Aim of the exercise: Among the lines below, tally those that hold "property". Return the number and nothing more.

***** Supplied information *****

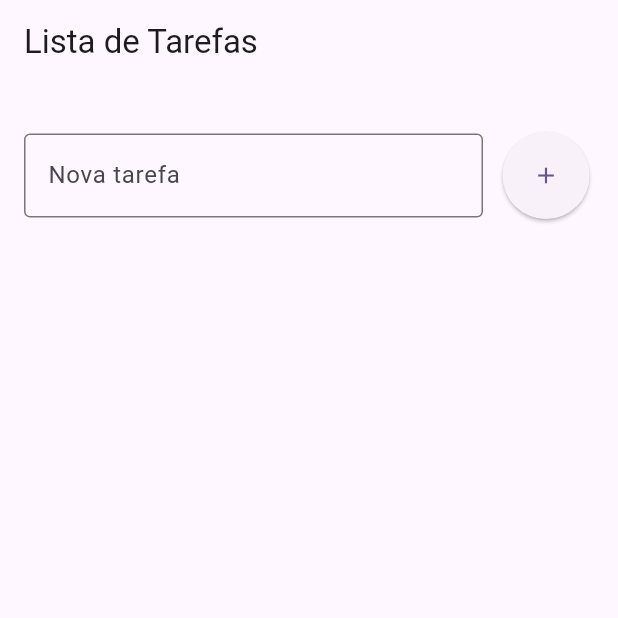
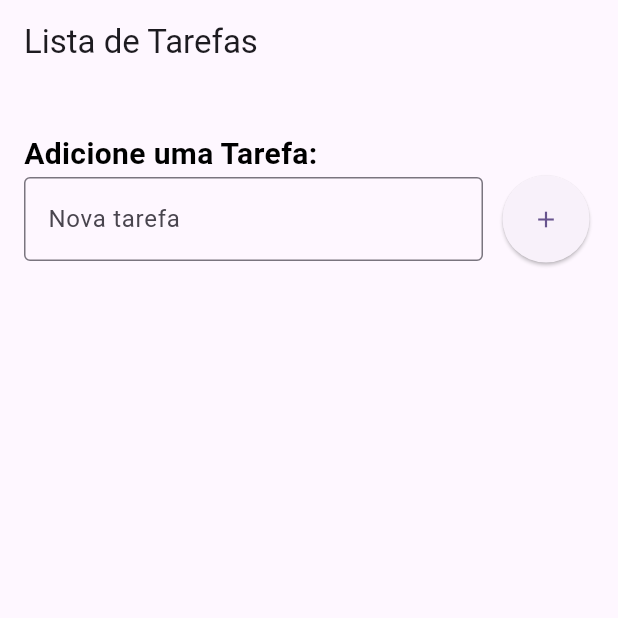
Before and after one commit to and3510/Lista-de-Tarefas_Work, a Flutter app: the screen it shows after launch, on a phone screen of 412 x 824 dp, the top half of it. Run offline on Flutter 3.47's test engine with Material 3 defaults, Android fonts, the phone set to English and light mode, and no system bars.

Commit message:
Style update

```diff
--- a/lib/screens/listatarefas.dart
+++ b/lib/screens/listatarefas.dart
@@ -20,14 +20,23 @@ class _ListatarefasState extends State<Listatarefas> {
   @override
   Widget build(BuildContext context) {
     return Scaffold(
-      appBar: AppBar(
-        title: const Text('Lista de Tarefas'),
-      ),
+      appBar: AppBar(title: const Text('Lista de Tarefas')),
       body: Padding(
         padding: const EdgeInsets.all(16.0),
         child: Column(
           children: <Widget>[
             const SizedBox(height: 16),
+            Column(
+              crossAxisAlignment: CrossAxisAlignment.start,
+              children: [
+                Text(
+                  "Adicione uma Tarefa:",
+                  style: TextStyle(
+                    fontSize: 20,
+                    fontWeight: FontWeight.bold,
+                    color: Colors.black,
+                  ),
+                ),
                 Row(
                   children: [
                     Expanded(
@@ -58,6 +67,8 @@ class _ListatarefasState extends State<Listatarefas> {
                 ),
               ],
             ),
+          ],
+        ),
       ),
     );
   }
```
Lines whose indentation alone changed are shown as unchanged.
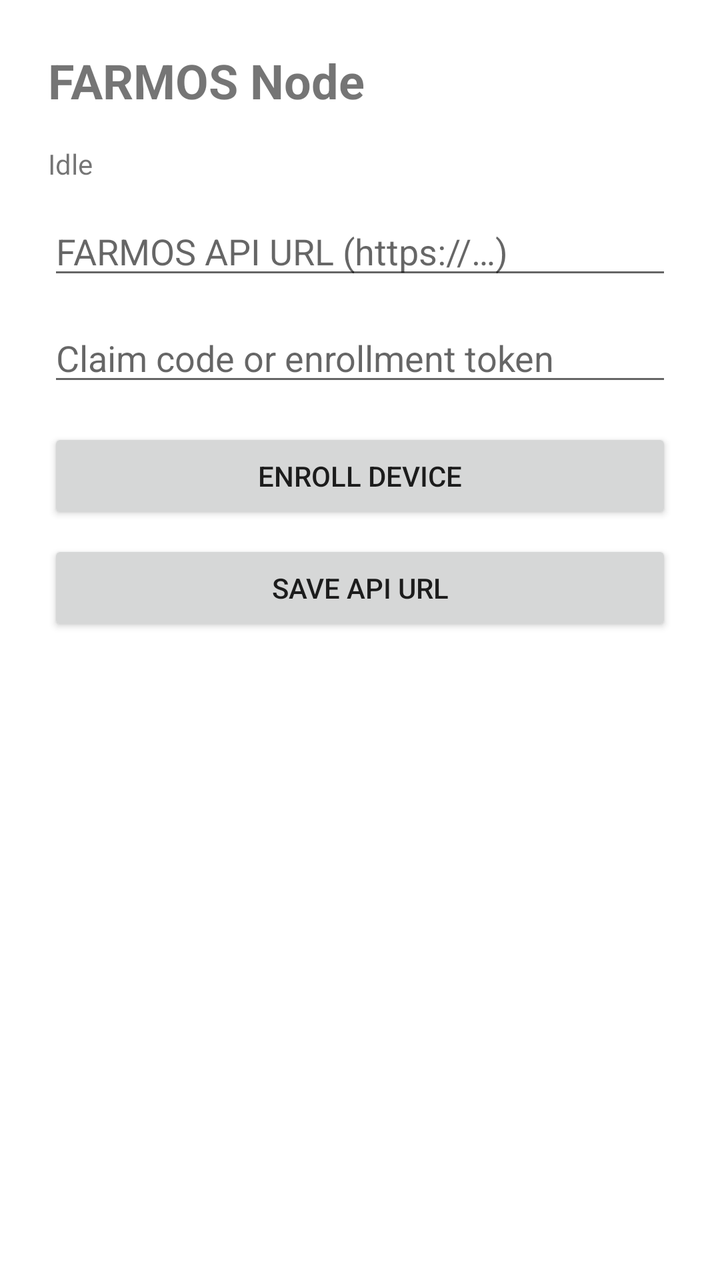
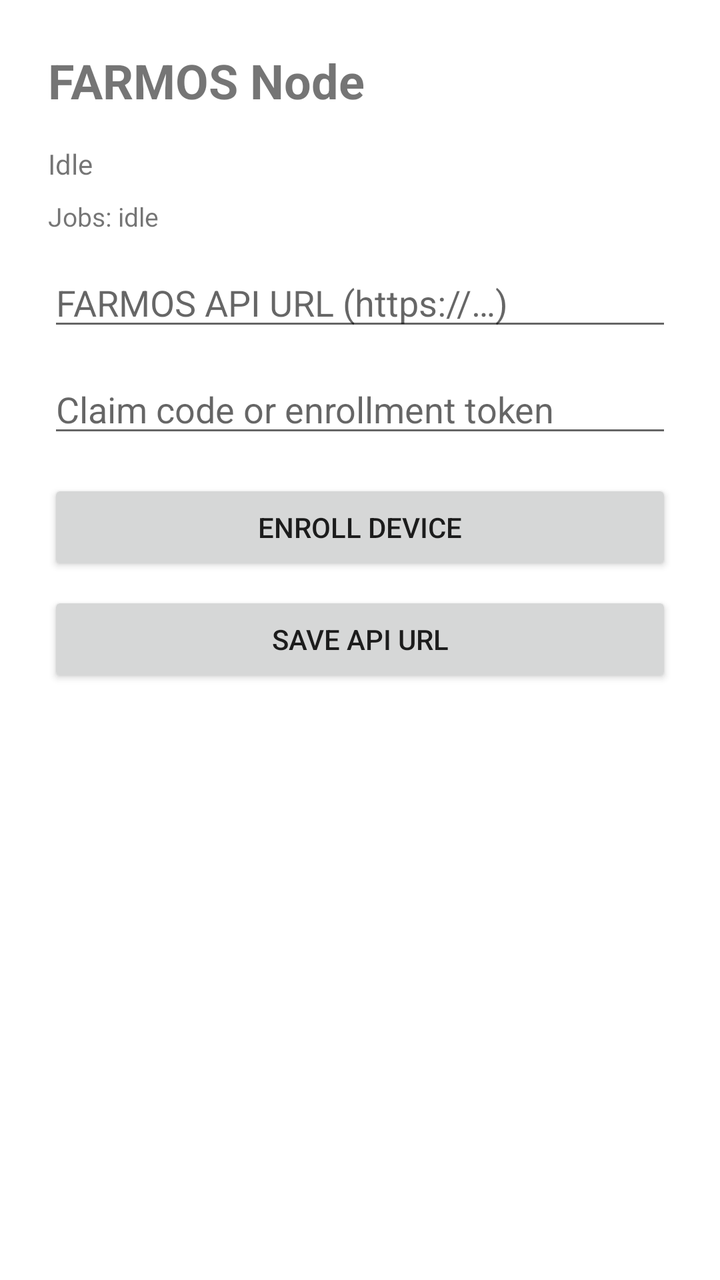

An Android layout rendered at two revisions. The XML below is the earlier revision; the diff shows what the commit changed to produce the second picture.
<!-- AndroidManifest.xml: application theme Theme.FarmOS -->
<!-- res/layout/activity_main.xml -->
<?xml version="1.0" encoding="utf-8"?>
<LinearLayout xmlns:android="http://schemas.android.com/apk/res/android"
    android:layout_width="match_parent"
    android:layout_height="match_parent"
    android:orientation="vertical"
    android:padding="24dp">

    <TextView
        android:id="@+id/statusTitle"
        android:layout_width="wrap_content"
        android:layout_height="wrap_content"
        android:text="@string/app_name"
        android:textSize="24sp"
        android:textStyle="bold" />

    <TextView
        android:id="@+id/statusBody"
        android:layout_width="match_parent"
        android:layout_height="wrap_content"
        android:layout_marginTop="16dp"
        android:text="Idle" />

    <EditText
        android:id="@+id/apiUrlInput"
        android:layout_width="match_parent"
        android:layout_height="wrap_content"
        android:layout_marginTop="12dp"
        android:hint="@string/api_url_hint"
        android:inputType="textUri"
        android:autofillHints="url" />

    <EditText
        android:id="@+id/tokenInput"
        android:layout_width="match_parent"
        android:layout_height="wrap_content"
        android:layout_marginTop="12dp"
        android:hint="@string/enroll_token_hint"
        android:inputType="text"
        android:autofillHints="off" />

    <Button
        android:id="@+id/enrollButton"
        android:layout_width="match_parent"
        android:layout_height="wrap_content"
        android:layout_marginTop="16dp"
        android:text="@string/enroll_button" />

    <Button
        android:id="@+id/saveUrlButton"
        android:layout_width="match_parent"
        android:layout_height="wrap_content"
        android:layout_marginTop="8dp"
        android:text="@string/save_url_button" />
</LinearLayout>
<!-- resources referenced by this layout -->
<resources>
  <string name="api_url_hint">FARMOS API URL (https://…)</string>
  <string name="app_name">FARMOS Node</string>
  <string name="enroll_button">Enroll device</string>
  <string name="enroll_token_hint">Claim code or enrollment token</string>
  <string name="save_url_button">Save API URL</string>
  <style name="Theme.FarmOS" parent="Theme.AppCompat.Light.NoActionBar">
          <item name="android:statusBarColor">#1a1a1a</item>
          <item name="android:windowBackground">#ffffff</item>
      </style>
</resources>

<!-- the commit's change to res/layout/activity_main.xml (unified diff, before → after) -->
@@ -19,6 +19,14 @@
         android:layout_height="wrap_content"
         android:layout_marginTop="16dp"
         android:text="Idle" />
+
+    <TextView
+        android:id="@+id/jobStatusBody"
+        android:layout_width="match_parent"
+        android:layout_height="wrap_content"
+        android:layout_marginTop="8dp"
+        android:text="@string/job_status_idle"
+        android:textSize="13sp" />
 
     <EditText
         android:id="@+id/apiUrlInput"
<!-- resource entries referenced after the edit -->
@@ -4,6 +4,7 @@
   <string name="app_name">FARMOS Node</string>
   <string name="enroll_button">Enroll device</string>
   <string name="enroll_token_hint">Claim code or enrollment token</string>
+  <string name="job_status_idle">Jobs: idle</string>
   <string name="save_url_button">Save API URL</string>
   <style name="Theme.FarmOS" parent="Theme.AppCompat.Light.NoActionBar">
           <item name="android:statusBarColor">#1a1a1a</item>
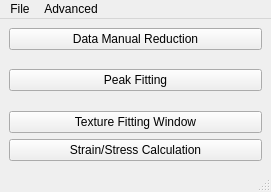
The window that pyrs/interface/designer/pyrsmain.ui (neutrons/PyRS) describes before a commit, drawn with Qt 5.
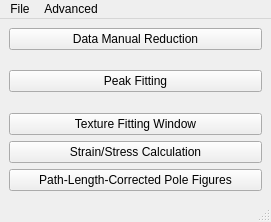
The same window after the commit.

Commit message: Add a launcher for the path-length-corrected pole figure tool

```diff
--- a/pyrs/interface/designer/pyrsmain.ui
+++ b/pyrs/interface/designer/pyrsmain.ui
@@ -7,7 +7,7 @@
     <x>0</x>
     <y>0</y>
     <width>271</width>
-    <height>192</height>
+    <height>222</height>
    </rect>
   </property>
   <property name="windowTitle">
@@ -75,6 +75,13 @@
       </property>
      </widget>
     </item>
+    <item row="6" column="0">
+     <widget class="QPushButton" name="pushButton_poleFigures">
+      <property name="text">
+       <string>Path-Length-Corrected Pole Figures</string>
+      </property>
+     </widget>
+    </item>
    </layout>
   </widget>
   <widget class="QMenuBar" name="menubar">
```
The commit also changes 6 other files.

*****

Solution for this task: 5